Updated: Mar 29, 2023

A group of WA kids hit the beach on 12 February, in an annual event designed to show young people they can live a full life with type 1 diabetes. The 34 kids are members of the Type 1 Diabetes Family Centre, a world-class diabetes support service located in Perth’s northern suburbs.

Type 1 diabetes is one the most complex self-managed medical condition on earth. Managing type 1 requires daily insulin injections just to stay alive, as well as complex and often overwhelming 24/7 blood glucose management. A parent of a child living with Type 1 must make around 180 extra decisions each day, just to manage their child’s condition. This places a mental and social strain on parents, carers, and the child.

Children between the ages of 6 and 16 took to their boards, with experts from local surfing firm Go Surf and the Family Centre team offering education, guidance, and support throughout the day. Participants learnt skills for ocean awareness, water safety and surfing techniques in a safe and controlled environment.

“For many kids with type 1, the idea of going surfing at the beach with their mates seems like an impossible dream,” says Benjamin Jardine, CEO of the Type 1 Diabetes Family Centre.

But Mr. Jardine says it does not have to be this way.

“A type 1 diagnosis doesn’t mean people have to give up their hopes and dreams. This is a message we’re passionate about sharing. By bringing our committed and supportive type 1 community together at events like this, we enable people to see a world of opportunities that they might not have thought was possible,” Mr. Jardine noted.

“The waves were huge, but the smile on the kids’ faces were even bigger!”

The Type 1 Diabetes Family Centre was established in 2015 to support people with type 1 diabetes to live the life they choose. Since opening its doors, the Family Centre has built a thriving community in Western Australia, supporting people to face the challenges of type 1 diabetes with confidence.

The Family Centre's ground-breaking work won the Outstanding Charity Award at the 2018 Australian Charity Awards, and its team has been recognised both nationally and internationally.

About Type 1 Diabetes:

Type 1 diabetes is a disease where the body cannot produce insulin, a hormone that is essential for processing carbohydrates in food. Although it can occur at any age, it usually develops in childhood. Type 1 affects more than 120,000 people in Australia, and 13,500 people in WA.

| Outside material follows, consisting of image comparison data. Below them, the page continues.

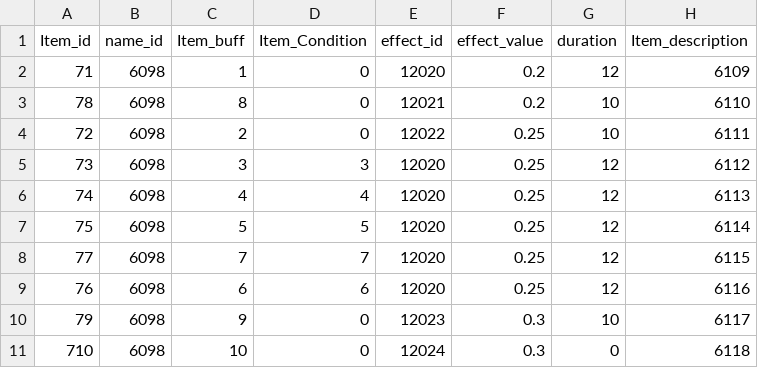
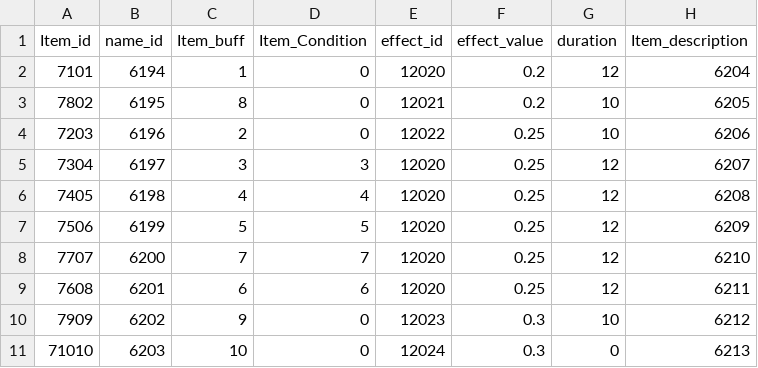
Before and after one commit to MM1152/MyPlanet, a CSV file: Assets/DataTables/ConsumableTable.csv, drawn as a sheet.

```diff
--- a/Assets/DataTables/ConsumableTable.csv
+++ b/Assets/DataTables/ConsumableTable.csv
@@ -1,11 +1,11 @@
 Item_id,name_id,Item_buff,Item_Condition,effect_id,effect_value,duration,Item_description
-71,6098,1,0,12020,0.2,12,6109
-78,6098,8,0,12021,0.2,10,6110
-72,6098,2,0,12022,0.25,10,6111
-73,6098,3,3,12020,0.25,12,6112
-74,6098,4,4,12020,0.25,12,6113
-75,6098,5,5,12020,0.25,12,6114
-77,6098,7,7,12020,0.25,12,6115
-76,6098,6,6,12020,0.25,12,6116
-79,6098,9,0,12023,0.3,10,6117
-710,6098,10,0,12024,0.3,0,6118
+7101,6194,1,0,12020,0.2,12,6204
+7802,6195,8,0,12021,0.2,10,6205
+7203,6196,2,0,12022,0.25,10,6206
+7304,6197,3,3,12020,0.25,12,6207
+7405,6198,4,4,12020,0.25,12,6208
+7506,6199,5,5,12020,0.25,12,6209
+7707,6200,7,7,12020,0.25,12,6210
+7608,6201,6,6,12020,0.25,12,6211
+7909,6202,9,0,12023,0.3,10,6212
+71010,6203,10,0,12024,0.3,0,6213
```
Also changed, not shown: 18 other files.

Type 1 in an autoimmune disease, which means the immune system suddenly starts to recognise the body's own cells - in this case, the beta cells which produce insulin - as 'enemies’ and destroys them. When the beta cells are destroyed, the body can no longer produce insulin. Insulin has a very important job in the body; it is responsible for turning glucose (which enters the bloodstream when a person eats carbohydrates) into energy.

A person diagnosed with type 1 diabetes is left dependent on injected insulin for the rest of their lives and must manage their blood glucose levels around-the-clock.

Type 1 diabetes is not preventable. The cause of type 1 diabetes is not known, although we know that it occurs in people with a certain genetic makeup. Type 1 diabetes is not lifestyle driven.

For more details visit this page.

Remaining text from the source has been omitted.